Scattered throughout other screens in the town, I found a torch, 9 water rations, a sack, and a "nugget," which I'm guessing is some kind of precious metal.
And that's about all I can tell you. Every time I leave the city, within a few screens I get attacked by a group of skeletons or werewolves or something, and not only am I incapable of defeating them, I can't even strike a single blow. I note that the game insists that my characters all have 1 or 0 strength, however, which either has something to do with my hunger or thirst or something got screwed up after character creation.
|I would be disappointed if a French game didn't feature loup-garou among its bestiary.|
Finally, I'll note that the game crashes every opportunity that it gets. It freezes every time I try to enter combat (versus a creature attacking me), often refuses to transition between disks, and comes up with a "not found" error sometimes while I'm exploring outdoors. This might reflect emulator issues rather than game issues, but either way it makes for a miserable experience.
I haven't experienced enough of the game to GIMLET it yet, but unless someone comes along and instruct me how to successfully eat and drink.or solve the combat issue, I'm afraid we're done with this one. I'll give it a few days and if no one can help me by the time of the next post, I'll wrap it up as best I can.

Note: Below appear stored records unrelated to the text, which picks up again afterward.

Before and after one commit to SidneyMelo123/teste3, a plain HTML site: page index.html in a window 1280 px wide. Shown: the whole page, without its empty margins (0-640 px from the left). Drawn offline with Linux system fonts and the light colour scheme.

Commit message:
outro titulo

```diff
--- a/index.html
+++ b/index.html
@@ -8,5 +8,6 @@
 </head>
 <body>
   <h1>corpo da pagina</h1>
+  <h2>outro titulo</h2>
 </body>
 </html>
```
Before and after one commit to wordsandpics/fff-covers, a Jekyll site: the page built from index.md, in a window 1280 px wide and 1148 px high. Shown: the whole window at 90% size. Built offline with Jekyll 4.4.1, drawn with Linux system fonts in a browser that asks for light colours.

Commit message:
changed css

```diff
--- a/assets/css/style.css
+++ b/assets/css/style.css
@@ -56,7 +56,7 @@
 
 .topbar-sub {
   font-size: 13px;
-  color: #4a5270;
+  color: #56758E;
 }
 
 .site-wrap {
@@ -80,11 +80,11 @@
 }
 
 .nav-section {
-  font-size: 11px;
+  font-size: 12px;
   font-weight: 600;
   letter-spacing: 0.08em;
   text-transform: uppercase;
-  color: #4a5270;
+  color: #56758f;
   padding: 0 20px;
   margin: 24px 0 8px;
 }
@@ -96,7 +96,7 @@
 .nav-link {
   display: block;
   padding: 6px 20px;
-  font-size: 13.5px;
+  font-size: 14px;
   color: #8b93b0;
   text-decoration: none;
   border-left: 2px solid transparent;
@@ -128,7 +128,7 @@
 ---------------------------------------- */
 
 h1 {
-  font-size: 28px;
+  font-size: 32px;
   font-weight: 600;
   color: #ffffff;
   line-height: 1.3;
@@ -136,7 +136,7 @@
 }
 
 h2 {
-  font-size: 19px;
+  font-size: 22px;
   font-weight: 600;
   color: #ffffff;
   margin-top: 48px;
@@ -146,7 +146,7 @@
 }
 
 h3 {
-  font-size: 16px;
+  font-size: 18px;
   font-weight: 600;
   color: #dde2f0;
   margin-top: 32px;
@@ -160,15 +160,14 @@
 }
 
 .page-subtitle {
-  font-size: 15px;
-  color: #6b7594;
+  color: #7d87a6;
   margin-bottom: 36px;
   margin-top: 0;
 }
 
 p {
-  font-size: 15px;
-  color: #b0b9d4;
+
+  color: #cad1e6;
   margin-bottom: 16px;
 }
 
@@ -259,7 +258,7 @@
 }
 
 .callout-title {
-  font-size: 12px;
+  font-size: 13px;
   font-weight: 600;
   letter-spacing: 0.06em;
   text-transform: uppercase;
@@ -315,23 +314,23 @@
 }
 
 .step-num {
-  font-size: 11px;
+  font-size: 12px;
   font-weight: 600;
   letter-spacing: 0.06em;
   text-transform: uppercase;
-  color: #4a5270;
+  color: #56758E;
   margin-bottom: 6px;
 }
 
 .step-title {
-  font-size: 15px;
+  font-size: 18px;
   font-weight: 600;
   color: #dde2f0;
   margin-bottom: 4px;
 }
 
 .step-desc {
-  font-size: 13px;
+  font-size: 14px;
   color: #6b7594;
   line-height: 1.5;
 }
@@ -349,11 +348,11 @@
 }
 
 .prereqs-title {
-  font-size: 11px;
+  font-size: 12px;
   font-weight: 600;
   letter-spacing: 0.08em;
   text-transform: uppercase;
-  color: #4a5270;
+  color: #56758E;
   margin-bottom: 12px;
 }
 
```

For further reading: I never returned to the game and figured it out, but I did cover it's quasi-sequel: L'Anneau de Zengara (1987).